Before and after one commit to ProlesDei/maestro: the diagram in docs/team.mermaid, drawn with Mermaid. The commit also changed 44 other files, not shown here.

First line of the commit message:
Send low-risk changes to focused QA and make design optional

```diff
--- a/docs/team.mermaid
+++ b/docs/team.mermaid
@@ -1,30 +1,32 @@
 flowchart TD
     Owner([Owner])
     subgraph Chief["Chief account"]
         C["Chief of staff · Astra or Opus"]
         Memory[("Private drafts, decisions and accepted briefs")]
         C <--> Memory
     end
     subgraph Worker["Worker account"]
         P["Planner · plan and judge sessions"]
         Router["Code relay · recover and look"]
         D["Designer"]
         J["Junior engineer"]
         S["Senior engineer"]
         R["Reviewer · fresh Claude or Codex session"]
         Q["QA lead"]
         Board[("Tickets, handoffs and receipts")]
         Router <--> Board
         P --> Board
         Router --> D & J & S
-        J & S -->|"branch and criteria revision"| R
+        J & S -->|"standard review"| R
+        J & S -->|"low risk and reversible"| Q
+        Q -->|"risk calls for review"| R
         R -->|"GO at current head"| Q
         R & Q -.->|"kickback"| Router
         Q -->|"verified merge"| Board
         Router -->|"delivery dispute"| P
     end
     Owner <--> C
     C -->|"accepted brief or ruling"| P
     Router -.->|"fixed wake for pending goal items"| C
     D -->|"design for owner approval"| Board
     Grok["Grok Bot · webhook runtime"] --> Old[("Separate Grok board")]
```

++++++++++

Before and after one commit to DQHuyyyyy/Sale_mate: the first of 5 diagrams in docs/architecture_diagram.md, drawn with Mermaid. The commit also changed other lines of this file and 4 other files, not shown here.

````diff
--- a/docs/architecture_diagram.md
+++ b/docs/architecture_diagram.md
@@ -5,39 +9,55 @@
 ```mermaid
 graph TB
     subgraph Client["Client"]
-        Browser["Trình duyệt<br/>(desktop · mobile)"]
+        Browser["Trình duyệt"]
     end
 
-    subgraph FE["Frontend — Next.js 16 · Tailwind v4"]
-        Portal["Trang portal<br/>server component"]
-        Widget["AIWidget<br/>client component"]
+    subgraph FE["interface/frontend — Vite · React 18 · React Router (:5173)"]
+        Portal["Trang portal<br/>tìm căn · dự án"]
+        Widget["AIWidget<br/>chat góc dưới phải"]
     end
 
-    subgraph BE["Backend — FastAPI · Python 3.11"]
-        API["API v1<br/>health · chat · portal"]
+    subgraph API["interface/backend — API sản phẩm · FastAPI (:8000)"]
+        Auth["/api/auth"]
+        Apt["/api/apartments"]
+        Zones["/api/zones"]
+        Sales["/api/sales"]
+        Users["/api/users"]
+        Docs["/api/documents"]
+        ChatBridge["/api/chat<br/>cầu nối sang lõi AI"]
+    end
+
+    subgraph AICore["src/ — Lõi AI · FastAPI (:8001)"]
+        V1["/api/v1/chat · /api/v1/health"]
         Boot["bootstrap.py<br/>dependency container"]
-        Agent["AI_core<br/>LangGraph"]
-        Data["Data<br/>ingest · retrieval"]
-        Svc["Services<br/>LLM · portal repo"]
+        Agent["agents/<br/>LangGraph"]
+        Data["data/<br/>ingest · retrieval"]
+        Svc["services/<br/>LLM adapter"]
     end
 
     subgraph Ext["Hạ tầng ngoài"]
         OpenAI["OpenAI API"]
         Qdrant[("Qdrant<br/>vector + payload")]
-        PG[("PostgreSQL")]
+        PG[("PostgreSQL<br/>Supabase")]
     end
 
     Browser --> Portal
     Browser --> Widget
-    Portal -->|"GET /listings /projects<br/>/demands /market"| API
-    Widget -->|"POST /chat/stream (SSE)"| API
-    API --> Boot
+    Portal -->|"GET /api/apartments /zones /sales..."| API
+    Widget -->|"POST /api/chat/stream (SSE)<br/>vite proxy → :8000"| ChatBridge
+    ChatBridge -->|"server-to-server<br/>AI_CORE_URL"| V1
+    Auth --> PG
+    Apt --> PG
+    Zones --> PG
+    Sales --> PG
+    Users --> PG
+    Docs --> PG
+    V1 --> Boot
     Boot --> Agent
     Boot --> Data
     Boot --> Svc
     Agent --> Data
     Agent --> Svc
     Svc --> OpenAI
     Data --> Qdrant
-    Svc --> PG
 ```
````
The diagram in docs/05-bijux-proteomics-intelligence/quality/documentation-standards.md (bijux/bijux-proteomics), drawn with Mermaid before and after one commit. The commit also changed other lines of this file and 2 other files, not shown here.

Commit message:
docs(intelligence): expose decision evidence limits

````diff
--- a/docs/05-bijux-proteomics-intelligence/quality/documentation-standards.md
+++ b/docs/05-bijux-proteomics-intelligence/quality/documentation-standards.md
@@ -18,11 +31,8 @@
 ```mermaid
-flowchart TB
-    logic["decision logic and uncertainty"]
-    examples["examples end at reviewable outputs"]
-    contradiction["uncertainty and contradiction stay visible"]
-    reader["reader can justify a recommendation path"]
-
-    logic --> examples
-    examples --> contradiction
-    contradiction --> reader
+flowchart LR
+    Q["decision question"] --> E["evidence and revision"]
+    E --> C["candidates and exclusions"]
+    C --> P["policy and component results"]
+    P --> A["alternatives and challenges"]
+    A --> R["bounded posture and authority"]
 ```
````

++++++++++

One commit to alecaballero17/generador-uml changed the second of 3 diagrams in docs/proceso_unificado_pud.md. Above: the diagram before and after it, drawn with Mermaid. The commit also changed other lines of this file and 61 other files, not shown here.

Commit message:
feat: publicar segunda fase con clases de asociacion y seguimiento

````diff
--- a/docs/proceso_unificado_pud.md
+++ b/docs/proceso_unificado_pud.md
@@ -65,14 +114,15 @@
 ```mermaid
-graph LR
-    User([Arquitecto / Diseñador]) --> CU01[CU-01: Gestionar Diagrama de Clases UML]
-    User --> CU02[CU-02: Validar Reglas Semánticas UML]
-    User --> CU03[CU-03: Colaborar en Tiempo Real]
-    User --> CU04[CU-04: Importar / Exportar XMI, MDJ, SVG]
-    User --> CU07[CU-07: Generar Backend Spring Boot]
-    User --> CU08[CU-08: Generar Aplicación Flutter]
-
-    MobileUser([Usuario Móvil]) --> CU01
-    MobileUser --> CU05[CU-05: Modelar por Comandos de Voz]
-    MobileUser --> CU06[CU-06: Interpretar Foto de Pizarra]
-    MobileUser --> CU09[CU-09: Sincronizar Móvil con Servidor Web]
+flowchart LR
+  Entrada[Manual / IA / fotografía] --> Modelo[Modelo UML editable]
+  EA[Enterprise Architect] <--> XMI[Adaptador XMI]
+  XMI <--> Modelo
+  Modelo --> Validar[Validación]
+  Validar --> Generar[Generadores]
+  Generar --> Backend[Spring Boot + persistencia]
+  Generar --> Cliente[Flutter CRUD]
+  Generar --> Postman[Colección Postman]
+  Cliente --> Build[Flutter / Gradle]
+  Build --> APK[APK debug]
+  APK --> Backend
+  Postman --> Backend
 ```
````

++++++++++

Your answer should consist of the lines from the line with "de Clases UML]" to the line with "Comandos de Voz]" above, repeated exactly, both ends included.

EXPECTED ANSWER:
-    User([Arquitecto / Diseñador]) --> CU01[CU-01: Gestionar Diagrama de Clases UML]
-    User --> CU02[CU-02: Validar Reglas Semánticas UML]
-    User --> CU03[CU-03: Colaborar en Tiempo Real]
-    User --> CU04[CU-04: Importar / Exportar XMI, MDJ, SVG]
-    User --> CU07[CU-07: Generar Backend Spring Boot]
-    User --> CU08[CU-08: Generar Aplicación Flutter]
-
-    MobileUser([Usuario Móvil]) --> CU01
-    MobileUser --> CU05[CU-05: Modelar por Comandos de Voz]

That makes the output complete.